TASK OBJECTIVE = Omit the images. Reproduce each line of the records exactly as it appears.

#### DATASET EXTRACT ####

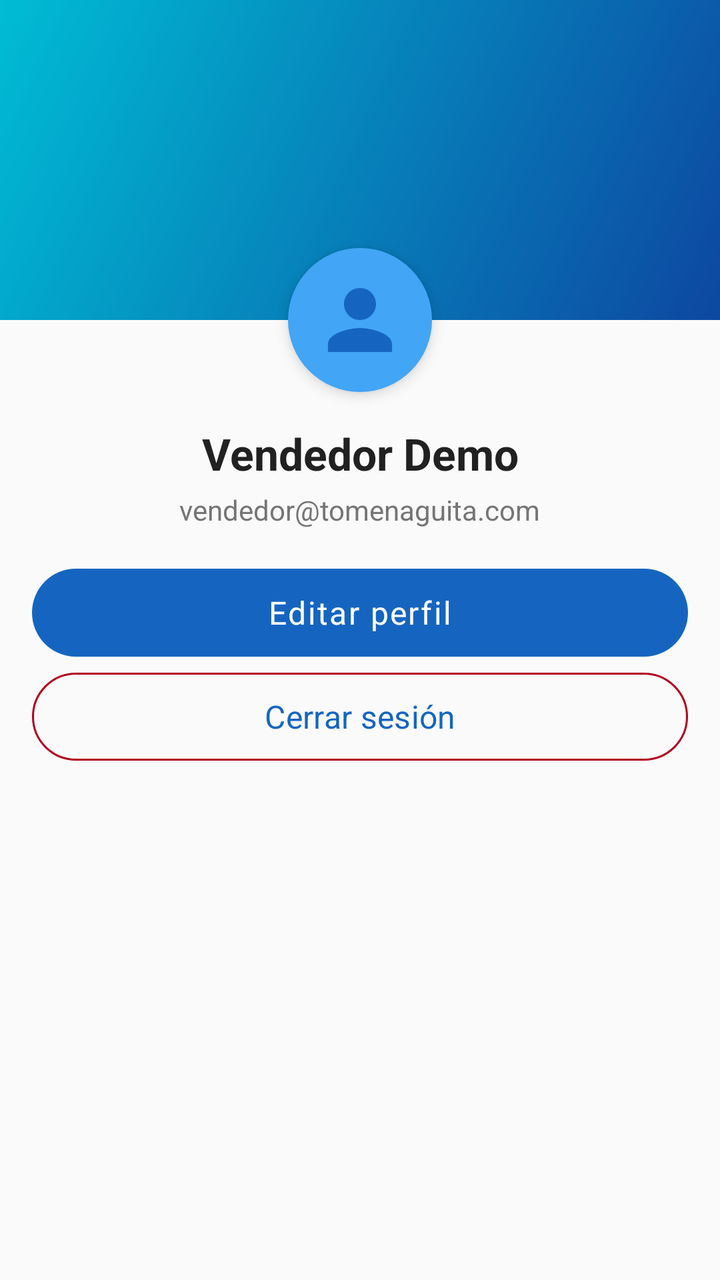
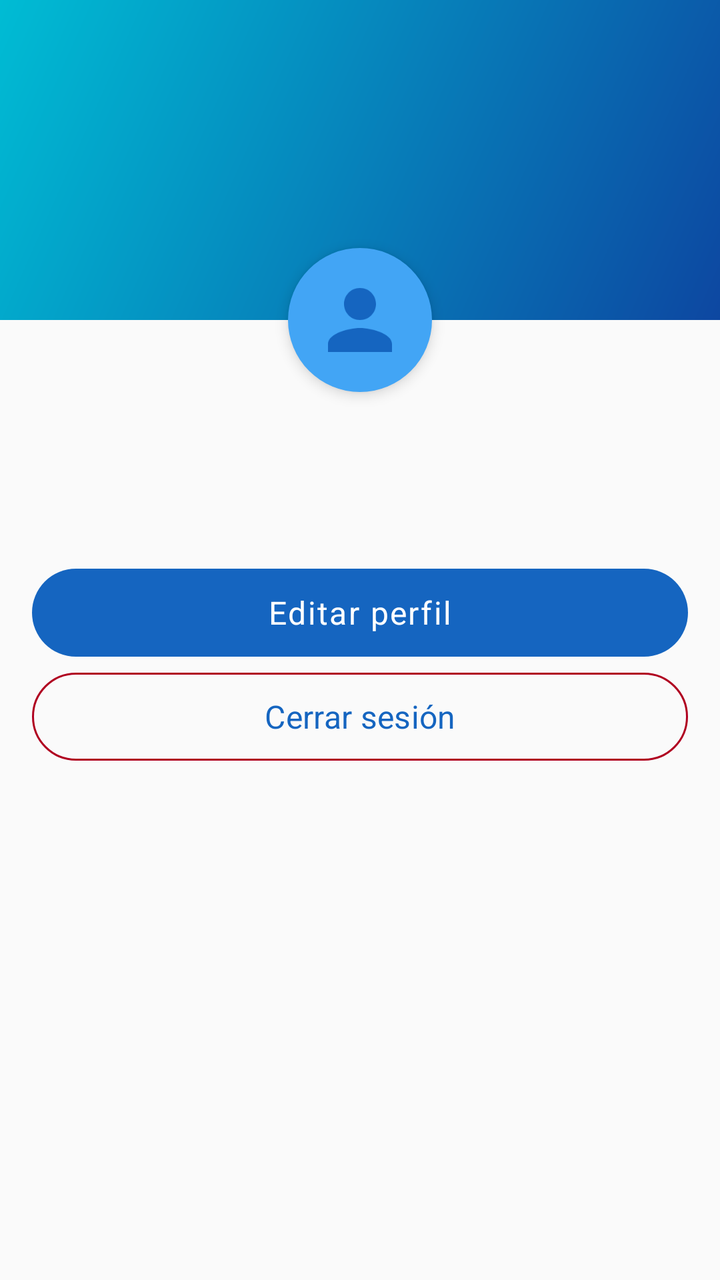

Before-and-after screenshots of an Android layout around one commit, followed by the original layout XML and the change that was made.
<!-- AndroidManifest.xml: application theme Theme.TomenAguita -->
<!-- res/layout/fragment_perfil_vendedor.xml -->
<?xml version="1.0" encoding="utf-8"?>
<androidx.core.widget.NestedScrollView
    xmlns:android="http://schemas.android.com/apk/res/android"
    xmlns:app="http://schemas.android.com/apk/res-auto"
    android:layout_width="match_parent"
    android:layout_height="match_parent"
    android:background="@color/background">

    <androidx.constraintlayout.widget.ConstraintLayout
        android:layout_width="match_parent"
        android:layout_height="wrap_content">

        <View
            android:id="@+id/headerBg"
            android:layout_width="0dp"
            android:layout_height="160dp"
            android:background="@drawable/bg_splash"
            app:layout_constraintEnd_toEndOf="parent"
            app:layout_constraintStart_toStartOf="parent"
            app:layout_constraintTop_toTopOf="parent" />

        <ImageView
            android:id="@+id/ivAvatar"
            android:layout_width="@dimen/avatar_size"
            android:layout_height="@dimen/avatar_size"
            android:src="@drawable/ic_profile"
            android:background="@drawable/bg_circle_avatar"
            android:padding="12dp"
            android:elevation="4dp"
            app:layout_constraintBottom_toBottomOf="@id/headerBg"
            app:layout_constraintEnd_toEndOf="parent"
            app:layout_constraintStart_toStartOf="parent"
            app:layout_constraintTop_toBottomOf="@id/headerBg" />

        <TextView
            android:id="@+id/tvNombre"
            android:layout_width="wrap_content"
            android:layout_height="wrap_content"
            android:layout_marginTop="@dimen/margin_medium"
            android:text="Vendedor Demo"
            android:textColor="@color/on_background"
            android:textSize="@dimen/text_title"
            android:textStyle="bold"
            app:layout_constraintEnd_toEndOf="parent"
            app:layout_constraintStart_toStartOf="parent"
            app:layout_constraintTop_toBottomOf="@id/ivAvatar" />

        <TextView
            android:id="@+id/tvEmail"
            android:layout_width="wrap_content"
            android:layout_height="wrap_content"
            android:layout_marginTop="4dp"
            android:text="vendedor@tomenaguita.com"
            android:textColor="@color/on_background_secondary"
            app:layout_constraintEnd_toEndOf="parent"
            app:layout_constraintStart_toStartOf="parent"
            app:layout_constraintTop_toBottomOf="@id/tvNombre" />

        <com.google.android.material.button.MaterialButton
            android:id="@+id/btnEditarPerfil"
            style="@style/Widget.TomenAguita.Button"
            android:layout_width="0dp"
            android:layout_height="@dimen/button_height"
            android:layout_margin="@dimen/margin_medium"
            android:text="@string/btn_edit_profile"
            app:layout_constraintEnd_toEndOf="parent"
            app:layout_constraintStart_toStartOf="parent"
            app:layout_constraintTop_toBottomOf="@id/tvEmail" />

        <com.google.android.material.button.MaterialButton
            android:id="@+id/btnLogout"
            style="@style/Widget.TomenAguita.Button.Outlined"
            android:layout_width="0dp"
            android:layout_height="@dimen/button_height"
            android:layout_marginHorizontal="@dimen/margin_medium"
            android:layout_marginBottom="@dimen/margin_large"
            android:text="@string/btn_logout"
            app:strokeColor="@color/error"
            app:layout_constraintBottom_toBottomOf="parent"
            app:layout_constraintEnd_toEndOf="parent"
            app:layout_constraintStart_toStartOf="parent"
            app:layout_constraintTop_toBottomOf="@id/btnEditarPerfil" />

    </androidx.constraintlayout.widget.ConstraintLayout>
</androidx.core.widget.NestedScrollView>
<!-- resources referenced by this layout -->
<resources>
  <color name="background">#FAFAFA</color>
  <color name="error">#B00020</color>
  <color name="on_background">#212121</color>
  <color name="on_background_secondary">#757575</color>
  <dimen name="avatar_size">72dp</dimen>
  <dimen name="button_height">52dp</dimen>
  <dimen name="margin_large">24dp</dimen>
  <dimen name="margin_medium">16dp</dimen>
  <dimen name="text_title">22sp</dimen>
  <!-- drawable bg_circle_avatar (drawable) -->
  <?xml version="1.0" encoding="utf-8"?>
  <shape xmlns:android="http://schemas.android.com/apk/res/android"
      android:shape="oval">
      <solid android:color="@color/primary_light" />
  </shape>
  <!-- drawable bg_splash (drawable) -->
  <?xml version="1.0" encoding="utf-8"?>
  <shape xmlns:android="http://schemas.android.com/apk/res/android">
      <gradient
          android:startColor="@color/splash_start"
          android:endColor="@color/splash_end"
          android:angle="135" />
  </shape>
  <!-- drawable ic_profile (drawable) -->
  <?xml version="1.0" encoding="utf-8"?>
  <vector xmlns:android="http://schemas.android.com/apk/res/android"
      android:width="24dp"
      android:height="24dp"
      android:viewportWidth="24"
      android:viewportHeight="24">
      <path
          android:fillColor="@color/primary"
          android:pathData="M12,12c2.21,0 4,-1.79 4,-4s-1.79,-4 -4,-4 -4,1.79 -4,4 1.79,4 4,4zM12,14c-2.67,0 -8,1.34 -8,4v2h16v-2c0,-2.66 -5.33,-4 -8,-4z" />
  </vector>
  <string name="btn_edit_profile">Editar perfil</string>
  <string name="btn_logout">Cerrar sesión</string>
  <style name="Widget.TomenAguita.Button" parent="Widget.Material3.Button">
          <item name="android:minHeight">@dimen/button_height</item>
          <item name="cornerRadius">@dimen/corner_radius_button</item>
          <item name="android:textSize">@dimen/text_medium</item>
          <item name="android:letterSpacing">0.05</item>
          <item name="android:textAllCaps">false</item>
      </style>
  <style name="Widget.TomenAguita.Button.Outlined" parent="Widget.Material3.Button.OutlinedButton">
          <item name="android:minHeight">@dimen/button_height</item>
          <item name="cornerRadius">@dimen/corner_radius_button</item>
          <item name="android:textSize">@dimen/text_medium</item>
          <item name="android:textAllCaps">false</item>
      </style>
  <style name="Theme.TomenAguita" parent="Theme.Material3.DayNight.NoActionBar">
          <item name="colorPrimary">@color/primary</item>
          <item name="colorPrimaryDark">@color/primary_dark</item>
          <item name="colorPrimaryVariant">@color/primary_dark</item>
          <item name="colorOnPrimary">@color/on_primary</item>
          <item name="colorSecondary">@color/secondary</item>
          <item name="colorOnSecondary">@color/on_primary</item>
          <item name="colorError">@color/error</item>
          <item name="android:colorBackground">@color/background</item>
          <item name="colorSurface">@color/surface</item>
          <item name="android:statusBarColor">@color/primary_dark</item>
          <item name="android:navigationBarColor">@color/surface</item>
          <item name="android:fontFamily">sans-serif</item>
      </style>
  <color name="primary_light">#42A5F5</color>
  <color name="splash_start">#0D47A1</color>
  <color name="splash_end">#00BCD4</color>
  <color name="primary">#1565C0</color>
  <dimen name="corner_radius_button">24dp</dimen>
  <dimen name="text_medium">16sp</dimen>
  <color name="primary_dark">#0D47A1</color>
  <color name="on_primary">#FFFFFF</color>
  <color name="secondary">#00BCD4</color>
  <color name="surface">#FFFFFF</color>
</resources>

<!-- the commit's change to res/layout/fragment_perfil_vendedor.xml (unified diff, before → after) -->
@@ -37,7 +37,7 @@
             android:layout_width="wrap_content"
             android:layout_height="wrap_content"
             android:layout_marginTop="@dimen/margin_medium"
-            android:text="Vendedor Demo"
+            android:text=""
             android:textColor="@color/on_background"
             android:textSize="@dimen/text_title"
             android:textStyle="bold"
@@ -50,7 +50,7 @@
             android:layout_width="wrap_content"
             android:layout_height="wrap_content"
             android:layout_marginTop="4dp"
-            android:text="vendedor@tomenaguita.com"
+            android:text=""
             android:textColor="@color/on_background_secondary"
             app:layout_constraintEnd_toEndOf="parent"
             app:layout_constraintStart_toStartOf="parent"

####

ANSWER BELOW =
Before-and-after screenshots of an Android layout around one commit, followed by the original layout XML and the change that was made.
<!-- AndroidManifest.xml: application theme Theme.TomenAguita -->
<!-- res/layout/fragment_perfil_vendedor.xml -->
<?xml version="1.0" encoding="utf-8"?>
<androidx.core.widget.NestedScrollView
    xmlns:android="http://schemas.android.com/apk/res/android"
    xmlns:app="http://schemas.android.com/apk/res-auto"
    android:layout_width="match_parent"
    android:layout_height="match_parent"
    android:background="@color/background">

    <androidx.constraintlayout.widget.ConstraintLayout
        android:layout_width="match_parent"
        android:layout_height="wrap_content">

        <View
            android:id="@+id/headerBg"
            android:layout_width="0dp"
            android:layout_height="160dp"
            android:background="@drawable/bg_splash"
            app:layout_constraintEnd_toEndOf="parent"
            app:layout_constraintStart_toStartOf="parent"
            app:layout_constraintTop_toTopOf="parent" />

        <ImageView
            android:id="@+id/ivAvatar"
            android:layout_width="@dimen/avatar_size"
            android:layout_height="@dimen/avatar_size"
            android:src="@drawable/ic_profile"
            android:background="@drawable/bg_circle_avatar"
            android:padding="12dp"
            android:elevation="4dp"
            app:layout_constraintBottom_toBottomOf="@id/headerBg"
            app:layout_constraintEnd_toEndOf="parent"
            app:layout_constraintStart_toStartOf="parent"
            app:layout_constraintTop_toBottomOf="@id/headerBg" />

        <TextView
            android:id="@+id/tvNombre"
            android:layout_width="wrap_content"
            android:layout_height="wrap_content"
            android:layout_marginTop="@dimen/margin_medium"
            android:text="Vendedor Demo"
            android:textColor="@color/on_background"
            android:textSize="@dimen/text_title"
            android:textStyle="bold"
            app:layout_constraintEnd_toEndOf="parent"
            app:layout_constraintStart_toStartOf="parent"
            app:layout_constraintTop_toBottomOf="@id/ivAvatar" />

        <TextView
            android:id="@+id/tvEmail"
            android:layout_width="wrap_content"
            android:layout_height="wrap_content"
            android:layout_marginTop="4dp"
            android:text="vendedor@tomenaguita.com"
            android:textColor="@color/on_background_secondary"
            app:layout_constraintEnd_toEndOf="parent"
            app:layout_constraintStart_toStartOf="parent"
            app:layout_constraintTop_toBottomOf="@id/tvNombre" />

        <com.google.android.material.button.MaterialButton
            android:id="@+id/btnEditarPerfil"
            style="@style/Widget.TomenAguita.Button"
            android:layout_width="0dp"
            android:layout_height="@dimen/button_height"
            android:layout_margin="@dimen/margin_medium"
            android:text="@string/btn_edit_profile"
            app:layout_constraintEnd_toEndOf="parent"
            app:layout_constraintStart_toStartOf="parent"
            app:layout_constraintTop_toBottomOf="@id/tvEmail" />

        <com.google.android.material.button.MaterialButton
            android:id="@+id/btnLogout"
            style="@style/Widget.TomenAguita.Button.Outlined"
            android:layout_width="0dp"
            android:layout_height="@dimen/button_height"
            android:layout_marginHorizontal="@dimen/margin_medium"
            android:layout_marginBottom="@dimen/margin_large"
            android:text="@string/btn_logout"
            app:strokeColor="@color/error"
            app:layout_constraintBottom_toBottomOf="parent"
            app:layout_constraintEnd_toEndOf="parent"
            app:layout_constraintStart_toStartOf="parent"
            app:layout_constraintTop_toBottomOf="@id/btnEditarPerfil" />

    </androidx.constraintlayout.widget.ConstraintLayout>
</androidx.core.widget.NestedScrollView>
<!-- resources referenced by this layout -->
<resources>
  <color name="background">#FAFAFA</color>
  <color name="error">#B00020</color>
  <color name="on_background">#212121</color>
  <color name="on_background_secondary">#757575</color>
  <dimen name="avatar_size">72dp</dimen>
  <dimen name="button_height">52dp</dimen>
  <dimen name="margin_large">24dp</dimen>
  <dimen name="margin_medium">16dp</dimen>
  <dimen name="text_title">22sp</dimen>
  <!-- drawable bg_circle_avatar (drawable) -->
  <?xml version="1.0" encoding="utf-8"?>
  <shape xmlns:android="http://schemas.android.com/apk/res/android"
      android:shape="oval">
      <solid android:color="@color/primary_light" />
  </shape>
  <!-- drawable bg_splash (drawable) -->
  <?xml version="1.0" encoding="utf-8"?>
  <shape xmlns:android="http://schemas.android.com/apk/res/android">
      <gradient
          android:startColor="@color/splash_start"
          android:endColor="@color/splash_end"
          android:angle="135" />
  </shape>
  <!-- drawable ic_profile (drawable) -->
  <?xml version="1.0" encoding="utf-8"?>
  <vector xmlns:android="http://schemas.android.com/apk/res/android"
      android:width="24dp"
      android:height="24dp"
      android:viewportWidth="24"
      android:viewportHeight="24">
      <path
          android:fillColor="@color/primary"
          android:pathData="M12,12c2.21,0 4,-1.79 4,-4s-1.79,-4 -4,-4 -4,1.79 -4,4 1.79,4 4,4zM12,14c-2.67,0 -8,1.34 -8,4v2h16v-2c0,-2.66 -5.33,-4 -8,-4z" />
  </vector>
  <string name="btn_edit_profile">Editar perfil</string>
  <string name="btn_logout">Cerrar sesión</string>
  <style name="Widget.TomenAguita.Button" parent="Widget.Material3.Button">
          <item name="android:minHeight">@dimen/button_height</item>
          <item name="cornerRadius">@dimen/corner_radius_button</item>
          <item name="android:textSize">@dimen/text_medium</item>
          <item name="android:letterSpacing">0.05</item>
          <item name="android:textAllCaps">false</item>
      </style>
  <style name="Widget.TomenAguita.Button.Outlined" parent="Widget.Material3.Button.OutlinedButton">
          <item name="android:minHeight">@dimen/button_height</item>
          <item name="cornerRadius">@dimen/corner_radius_button</item>
          <item name="android:textSize">@dimen/text_medium</item>
          <item name="android:textAllCaps">false</item>
      </style>
  <style name="Theme.TomenAguita" parent="Theme.Material3.DayNight.NoActionBar">
          <item name="colorPrimary">@color/primary</item>
          <item name="colorPrimaryDark">@color/primary_dark</item>
          <item name="colorPrimaryVariant">@color/primary_dark</item>
          <item name="colorOnPrimary">@color/on_primary</item>
          <item name="colorSecondary">@color/secondary</item>
          <item name="colorOnSecondary">@color/on_primary</item>
          <item name="colorError">@color/error</item>
          <item name="android:colorBackground">@color/background</item>
          <item name="colorSurface">@color/surface</item>
          <item name="android:statusBarColor">@color/primary_dark</item>
          <item name="android:navigationBarColor">@color/surface</item>
          <item name="android:fontFamily">sans-serif</item>
      </style>
  <color name="primary_light">#42A5F5</color>
  <color name="splash_start">#0D47A1</color>
  <color name="splash_end">#00BCD4</color>
  <color name="primary">#1565C0</color>
  <dimen name="corner_radius_button">24dp</dimen>
  <dimen name="text_medium">16sp</dimen>
  <color name="primary_dark">#0D47A1</color>
  <color name="on_primary">#FFFFFF</color>
  <color name="secondary">#00BCD4</color>
  <color name="surface">#FFFFFF</color>
</resources>

<!-- the commit's change to res/layout/fragment_perfil_vendedor.xml (unified diff, before → after) -->
@@ -37,7 +37,7 @@
             android:layout_width="wrap_content"
             android:layout_height="wrap_content"
             android:layout_marginTop="@dimen/margin_medium"
-            android:text="Vendedor Demo"
+            android:text=""
             android:textColor="@color/on_background"
             android:textSize="@dimen/text_title"
             android:textStyle="bold"
@@ -50,7 +50,7 @@
             android:layout_width="wrap_content"
             android:layout_height="wrap_content"
             android:layout_marginTop="4dp"
-            android:text="vendedor@tomenaguita.com"
+            android:text=""
             android:textColor="@color/on_background_secondary"
             app:layout_constraintEnd_toEndOf="parent"
             app:layout_constraintStart_toStartOf="parent"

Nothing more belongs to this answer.